Despite the stories of hardship, the exhibitions displayed artifacts that displayed ingenuity and a desire to survive in spite of the horrific circumstances. Prisoners fashioned radios to get snippets of news that would bring hope; diaries were kept even with the knowledge that discovery by the captors would mean instant death; wood and bamboo were used by prisoners to make game boards such as chess or backgammon.
At the end of the exhibition was a cafe and we were gratefully provided with a free cup of tea. Hugh and I sat at the window which overlooked the war cemetery, reflecting on the museum and the stories we had read. Soon after, we made the five kilometre walk from the town centre to the bridge and Kwae Yai river.
Seeing the bridge for then first time was breathtaking. I had read so much about it and seen so many pictures of this iconic structure. On one bank there were souvenir stalls and refreshment stands; on the river itself were floating restaurants.
The opposite bank was home to a temple with an oversized statue of a deity that reached above the tree line and towered over the river. It then became clear that the heat was the only similarity between the current day and when the bridge was built.

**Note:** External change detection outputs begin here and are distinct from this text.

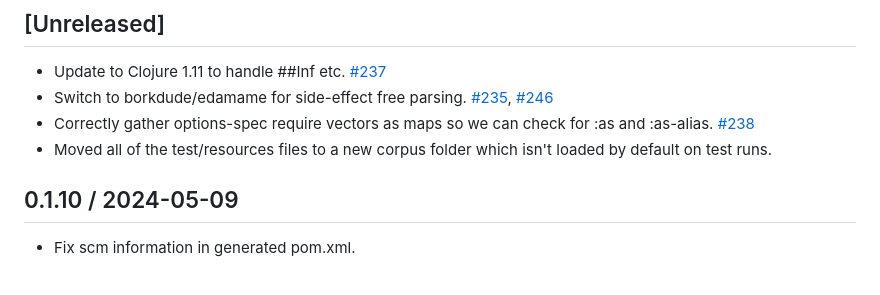
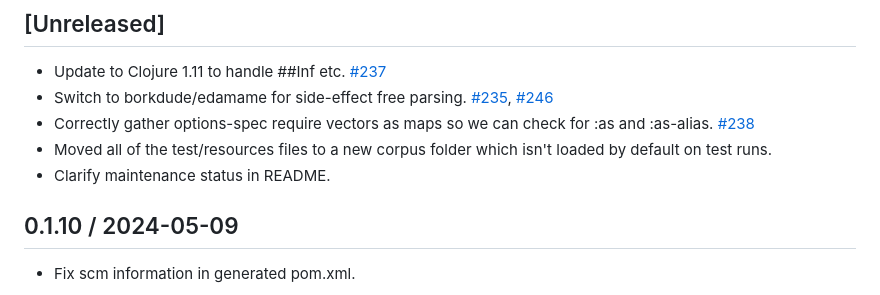
Before and after one commit to clj-commons/kibit, a Markdown page: CHANGELOG.md, the part around the change. GitHub-like rendering.

```diff
--- a/CHANGELOG.md
+++ b/CHANGELOG.md
@@ -8,6 +8,7 @@ All notable changes to this project will be documented in this file. This change
 * Switch to borkdude/edamame for side-effect free parsing. [#235](https://github.com/clj-commons/kibit/pull/235), [#246](https://github.com/clj-commons/kibit/pull/246)
 * Correctly gather options-spec require vectors as maps so we can check for :as and :as-alias. [#238](https://github.com/clj-commons/kibit/pull/238)
 * Moved all of the test/resources files to a new corpus folder which isn't loaded by default on test runs.
+* Clarify maintenance status in README.
 
 ## 0.1.10 / 2024-05-09
 
```
Also changed, not shown: README.md (+8 -0 lines).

I felt this area was almost touristy to the point of ruin until I stepped on to the bridge. Then I remembered how it had been built. Walking across the bridge filled me with a sense of gravity and the further away I got from the tourist attractions, the more I could appreciate what the bridge stood for. I walked to the end and stared off down the line. The dark history contrasted with the sunlit tracks, which curved away from me and into the jungle. I knew this place had more of its story to tell but for now it was time to part ways. I turned around and headed back to the crowds of Kanchanaburi.